Data for this exercise -

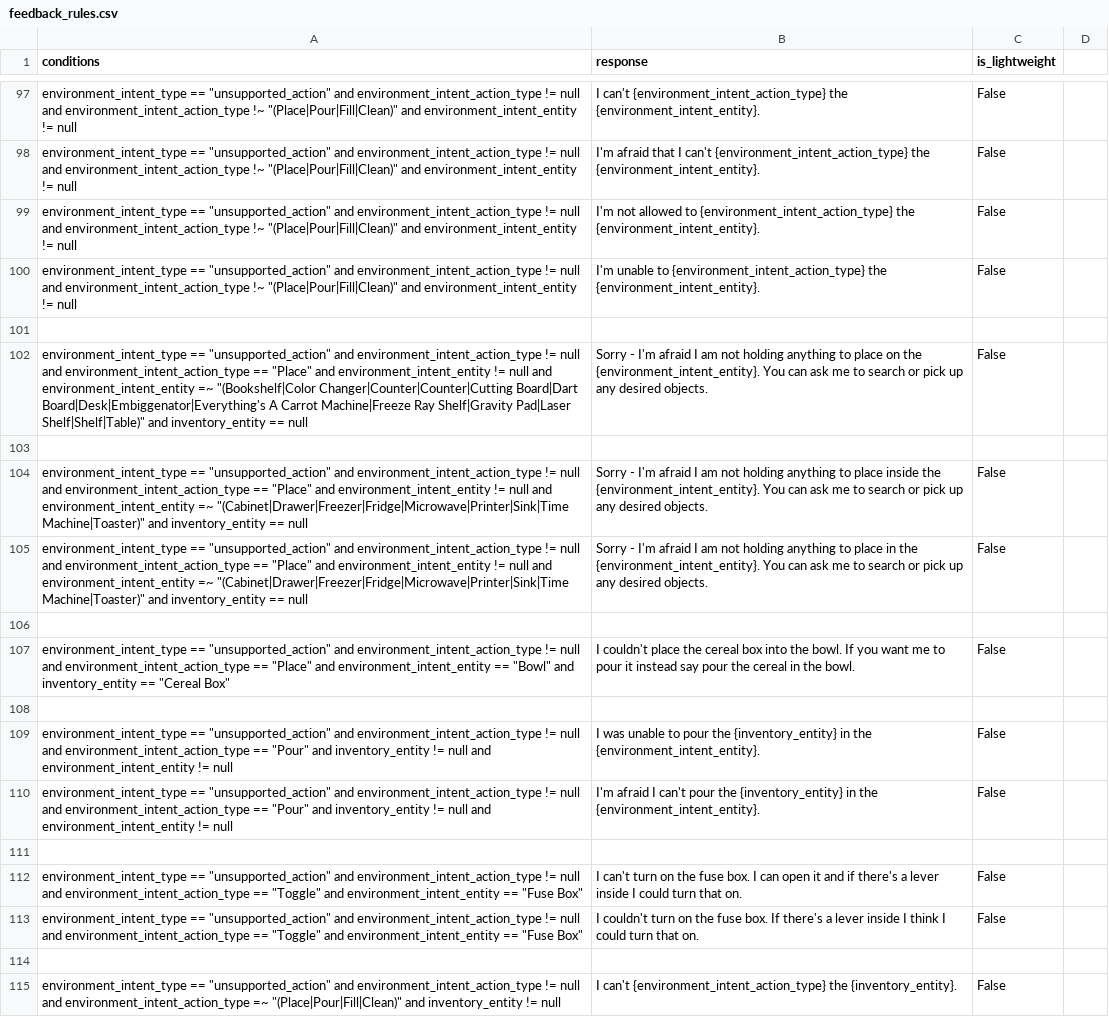
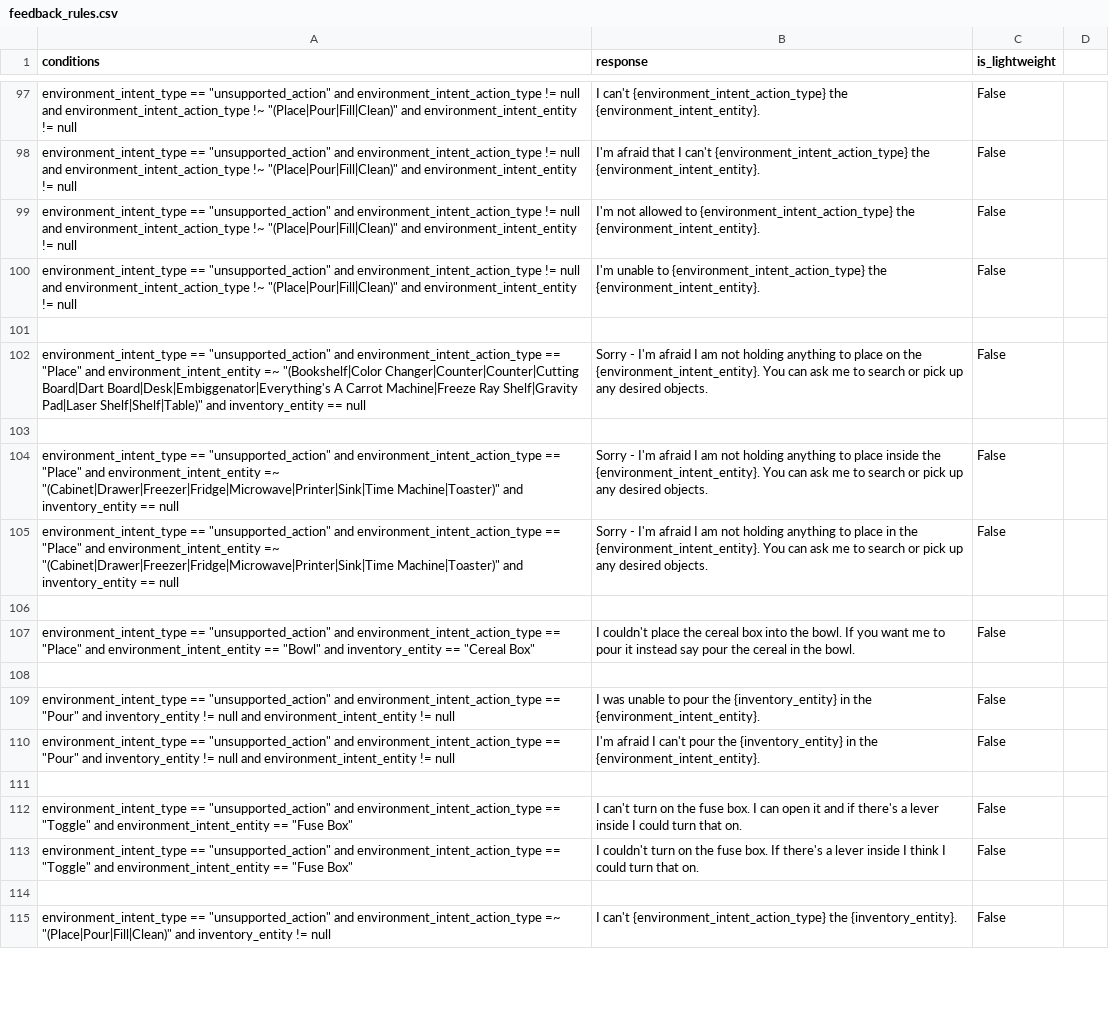
Before and after one commit to emma-heriot-watt/experience-hub, a CSV file: src/emma_experience_hub/constants/simbot/feedback_rules.csv, drawn as a sheet; only a part is shown, gaps mark what is left out; the diff covers the shown part only; the diff names each change by its address in the sheet, - before the commit and + after, or states it on an @@ line.

Commit message:
refactor: simplify rule conditions (#522)
they're overly strict and they don't need to be. The simpler they are,
the more likely that we will get more diversity in our answers due to
possible overlapping of states. Also, if we don't have some information
from the error because of their responses, it is less likely to return
the default dialogue

<!-- Pull Request description goes here -->

---

- [ ] This PR **has** been tested in the staging environment.
- [ ] This PR altered the decision-making process of the bot and these
alterations have been included in the [Figma
diagram](https://www.figma.com/file/lHucvo4KDMaex98TfgYbNq/Agent-Decision-Making-Process-Implementation?node-id=0%3A1&t=mzKjVjRXdeBty4co-1).

```diff
--- a/src/emma_experience_hub/constants/simbot/feedback_rules.csv
+++ b/src/emma_experience_hub/constants/simbot/feedback_rules.csv
-A102 (conditions): …and environment_intent_action_type != null and environment_intent_action_type == "Place" and environment_intent_entity != null and environment_intent_entity…
+A102 (conditions): …and environment_intent_action_type == "Place" and environment_intent_entity…
-A104:A105 (conditions): …and environment_intent_action_type != null and environment_intent_action_type == "Place" and environment_intent_entity != null and environment_intent_entity…
+A104:A105 (conditions): …and environment_intent_action_type == "Place" and environment_intent_entity…
-A107 (conditions): …and environment_intent_action_type != null and environment_intent_action_type == "Place"…
+A107 (conditions): …and environment_intent_action_type == "Place"…
-A109:A110 (conditions): …and environment_intent_action_type != null and environment_intent_action_type == "Pour"…
+A109:A110 (conditions): …and environment_intent_action_type == "Pour"…
-A112:A113 (conditions): …and environment_intent_action_type != null and environment_intent_action_type == "Toggle"…
+A112:A113 (conditions): …and environment_intent_action_type == "Toggle"…
-A115 (conditions): …and environment_intent_action_type != null and environment_intent_action_type =~ "(Place|Pour|Fill|Clean)"…
+A115 (conditions): …and environment_intent_action_type =~ "(Place|Pour|Fill|Clean)"…
```
Also changed, not shown: 39 edited cells elsewhere in this file.
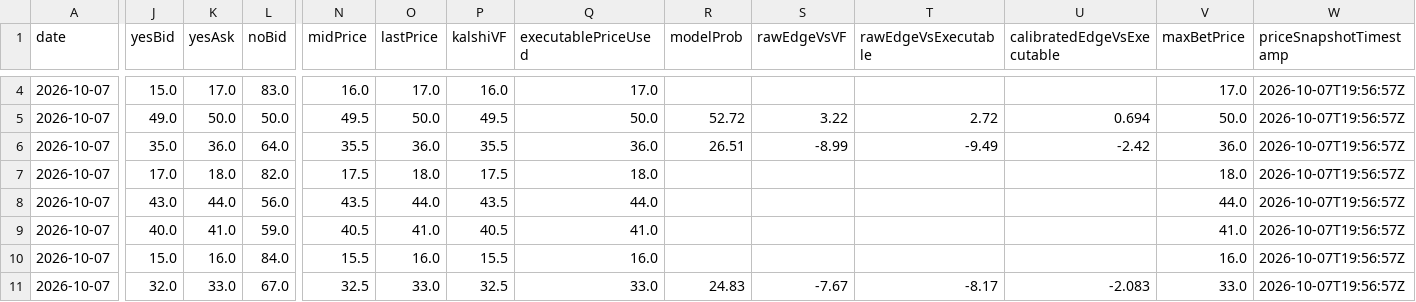
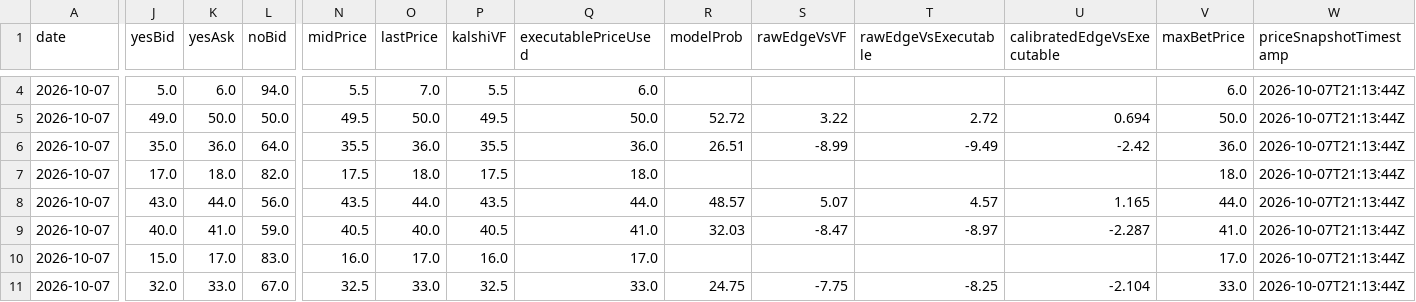
Before and after one commit to chmoses98/edge-finder-api, a CSV file: data/f5_audit_2026-10-07.csv, drawn as a sheet; only a part is shown, gaps mark what is left out; the diff covers the shown part only; the diff names each change by its address in the sheet, - before the commit and + after, or states it on an @@ line.

```diff
--- a/data/f5_audit_2026-10-07.csv
+++ b/data/f5_audit_2026-10-07.csv
-J4 (yesBid): 15.0
+J4 (yesBid): 5.0
-K4 (yesAsk): 17.0
+K4 (yesAsk): 6.0
-L4 (noBid): 83.0
+L4 (noBid): 94.0
-N4 (midPrice): 16.0
+N4 (midPrice): 5.5
-O4 (lastPrice): 17.0
+O4 (lastPrice): 7.0
-P4 (kalshiVF): 16.0
+P4 (kalshiVF): 5.5
-Q4 (executablePriceUsed): 17.0
+Q4 (executablePriceUsed): 6.0
-V4 (maxBetPrice): 17.0
+V4 (maxBetPrice): 6.0
-W4:W11 (priceSnapshotTimestamp): 2026-10-07T19:56:57Z
+W4:W11 (priceSnapshotTimestamp): 2026-10-07T21:13:44Z
-R8 (modelProb): (empty)
+R8 (modelProb): 48.57
-S8 (rawEdgeVsVF): (empty)
+S8 (rawEdgeVsVF): 5.07
-T8 (rawEdgeVsExecutable): (empty)
+T8 (rawEdgeVsExecutable): 4.57
-U8 (calibratedEdgeVsExecutable): (empty)
+U8 (calibratedEdgeVsExecutable): 1.165
-O9 (lastPrice): 41.0
+O9 (lastPrice): 40.0
-R9 (modelProb): (empty)
+R9 (modelProb): 32.03
-S9 (rawEdgeVsVF): (empty)
+S9 (rawEdgeVsVF): -8.47
-T9 (rawEdgeVsExecutable): (empty)
+T9 (rawEdgeVsExecutable): -8.97
-U9 (calibratedEdgeVsExecutable): (empty)
+U9 (calibratedEdgeVsExecutable): -2.287
-K10 (yesAsk): 16.0
+K10 (yesAsk): 17.0
-L10 (noBid): 84.0
+L10 (noBid): 83.0
-N10 (midPrice): 15.5
+N10 (midPrice): 16.0
-O10 (lastPrice): 16.0
+O10 (lastPrice): 17.0
-P10 (kalshiVF): 15.5
+P10 (kalshiVF): 16.0
-Q10 (executablePriceUsed): 16.0
+Q10 (executablePriceUsed): 17.0
-V10 (maxBetPrice): 16.0
+V10 (maxBetPrice): 17.0
-R11 (modelProb): 24.83
+R11 (modelProb): 24.75
-S11 (rawEdgeVsVF): -7.67
+S11 (rawEdgeVsVF): -7.75
-T11 (rawEdgeVsExecutable): -8.17
+T11 (rawEdgeVsExecutable): -8.25
-U11 (calibratedEdgeVsExecutable): -2.083
+U11 (calibratedEdgeVsExecutable): -2.104
```
Also changed, not shown: 35 edited cells elsewhere in this file, data/lineup_audit_2026-10-07.csv, 27 other files.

Problem details - Determine the number of lines in the listing that hold the word "Also", and supply that number and nothing further.

Result - 3